This is a custom heading element.


Rob Wilson, Alec Fraser, Jonathan Kimmitt, Stefanie Tan, Neil McHugh, Toby Lowe, Mildred Warner, Susan Baines and Eleanor Carter


Social Impact Bonds (SIBs) are an innovation wherein, in theory, private investment, instead of government funding, is levered to fund social interventions (Warner, 2013; Edmiston & Nicholls 2018). They are promoted as a funding mechanism that will allow innovation in delivering social outcomes and provide opportunities for new providers to enter the ‘market’ for delivering social outcomes. Currently there are SIBs operating all over Europe and North America across a wide range of areas, including youth unemployment, mental health, criminal justice, and homelessness (NAO, 2015; Gustafsson-Wright, Gardiner, & Putcha, 2015). Yet, despite attracting substantial attention since 2007, predictions of an explosion of a market in bonds has yet to emerge (OECD, 2016). The editors of this Public Money & Management theme issue initially came together as researchers working in parallel on aspects of the social impact investment and SIB agenda and, as academics are inclined to do, we sought to collaborate through the means of a research conference in order to broaden the understanding in the crucible of theoretically and empirically informed debate.

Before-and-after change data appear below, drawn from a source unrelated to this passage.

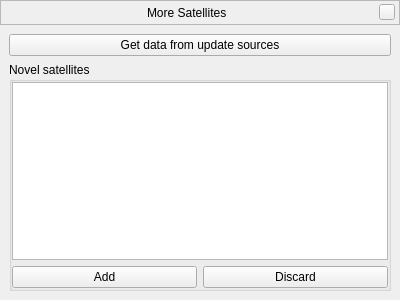
This is plugins/Satellites/src/gui/satellitesImportDialog.ui in 519984307/stellarium_src as Qt 5 draws it before an edit. The edited form follows.
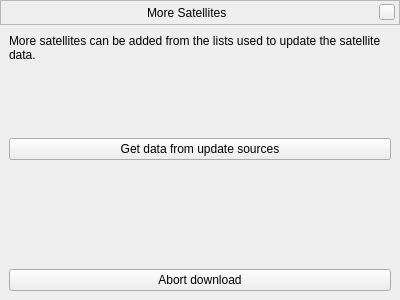
This is the edited form. Custom widgets are drawn as their Qt base class.

Commit message: + abort feature and a slightly more friendly interface

The edit to the form file:
```diff
--- a/plugins/Satellites/src/gui/satellitesImportDialog.ui
+++ b/plugins/Satellites/src/gui/satellitesImportDialog.ui
@@ -121,8 +121,25 @@
     </widget>
    </item>
    <item>
-    <widget class="QWidget" name="widget" native="true">
+    <widget class="QStackedWidget" name="stackedWidget">
+     <property name="currentIndex">
+      <number>0</number>
+     </property>
+     <widget class="QWidget" name="pageStart">
      <layout class="QVBoxLayout" name="verticalLayout">
+       <item>
+        <widget class="QLabel" name="labelInstructions">
+         <property name="text">
+          <string>More satellites can be added from the lists used to update the satellite data.</string>
+         </property>
+         <property name="alignment">
+          <set>Qt::AlignLeading|Qt::AlignLeft|Qt::AlignTop</set>
+         </property>
+         <property name="wordWrap">
+          <bool>true</bool>
+         </property>
+        </widget>
+       </item>
       <item>
        <widget class="QPushButton" name="pushButtonGetData">
         <property name="text">
@@ -131,9 +148,33 @@
        </widget>
       </item>
       <item>
+        <widget class="QLabel" name="labelMessage">
+         <property name="alignment">
+          <set>Qt::AlignCenter</set>
+         </property>
+        </widget>
+       </item>
+       <item>
+        <widget class="QPushButton" name="pushButtonAbort">
+         <property name="text">
+          <string>Abort download</string>
+         </property>
+        </widget>
+       </item>
+      </layout>
+     </widget>
+     <widget class="QWidget" name="pageResults">
+      <layout class="QVBoxLayout" name="verticalLayout_2">
+       <property name="spacing">
+        <number>0</number>
+       </property>
+       <property name="margin">
+        <number>0</number>
+       </property>
+       <item>
        <widget class="QGroupBox" name="groupBoxResults">
         <property name="title">
-         <string>Novel satellites</string>
+          <string>New satellites</string>
         </property>
         <layout class="QGridLayout" name="gridLayout">
          <property name="margin">
@@ -161,6 +202,7 @@
       </item>
      </layout>
     </widget>
+    </widget>
    </item>
   </layout>
  </widget>
```
Left out of the diff: 13 changed lines with no effect on the pictures. Lines whose indentation alone changed are shown as unchanged. The commit also changes 2 other files.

This PMM theme is part of that collaboration with the original aim for our conference (initially a collaboration between Newcastle University and London School of Hygiene & Tropical Medicine [LSHTM], with the University of Oxford joining later) being to bring academics together with a range of policy-makers and practitioners working in the emerging SIB landscape. We wanted to stimulate new areas for research, exchange knowledge and learn from and impact policy and practice, nationally and internationally. The conference confirmed what we suspected (then and now) that the SIB debate is truly interdisciplinary and heterogeneous; spread across a variety of academic disciplines, policies, practices, professionals, sectors and places.

Despite the white heat of interest, the empirical evidence to date on SIBs remains limited. This is partially due to the number of SIBs initiated or (the many fewer) completed. Much of the work consists of commentary papers located in the ‘grey’ literature or evaluation reports of specific deployments, often produced by interested parties pursuing reform agendas that focused on the proposed and assumed benefits of SIBs. Wider academic critique, present from the beginning, has questioned whether SIBs represent a new way of doing things or are merely a distillation of long-term trends (Fraser, Tan, Lagarde, & Mays, 2018).

In our call for papers for this PMM theme, we sought to learn from the academic community but also from policy-makers and practitioners who have been are evolving their thinking in parallel. Bringing together these, sometimes overly disparate communities, was important in relation to the challenges that SIBs seem to solve and create for stakeholders in order to bridge this gap by developing questions about the relationship of the overarching SIB ‘project’ with broader trends in social investment, social policy and social innovation in the wider social economy. Our themed issue also draws together a disparate community of academics working across a range of disciplines, including social policy, sociology, public administration, public management, law, political science, accounting and economics. The applied interdisciplinarity that ensues is partially a response to the multi-faceted nature of SIBs and the pressing questions that arise within an environment where there is pressure for a significant expansion of SIB-based programmes, despite the gaps in practical knowledge, empirical insight and theoretical understanding. The contributions we accepted for our PMM theme reflect this and naturally fall into two categories:

  • Learning going on in the thinking about and doing of SIBs and social impact investment where those working on, in and with complex applied areas report on their observations about the challenges of the making of SIBs and shaping of the environment for SIBs.

  • Contributions taking a step back from the space to examine the conceptual framings underlying the prevailing assumptions of investment and the role of investors.

Publication link

Full reference

Wilson, R., Fraser, A., Kimmitt, J., Tan, S., McHugh, N., Lowe, T., Warner, M., Baines, S., Carter, E. (2020) ‘Theme: Futures in social investment? Learning from the emerging policy and practice of Social Impact Bonds (SIBs): Editorial: Whither Social Impact Bonds (SIBs): the future of social investment?.’ Public Money and Management, 40(3) pp. 179-182.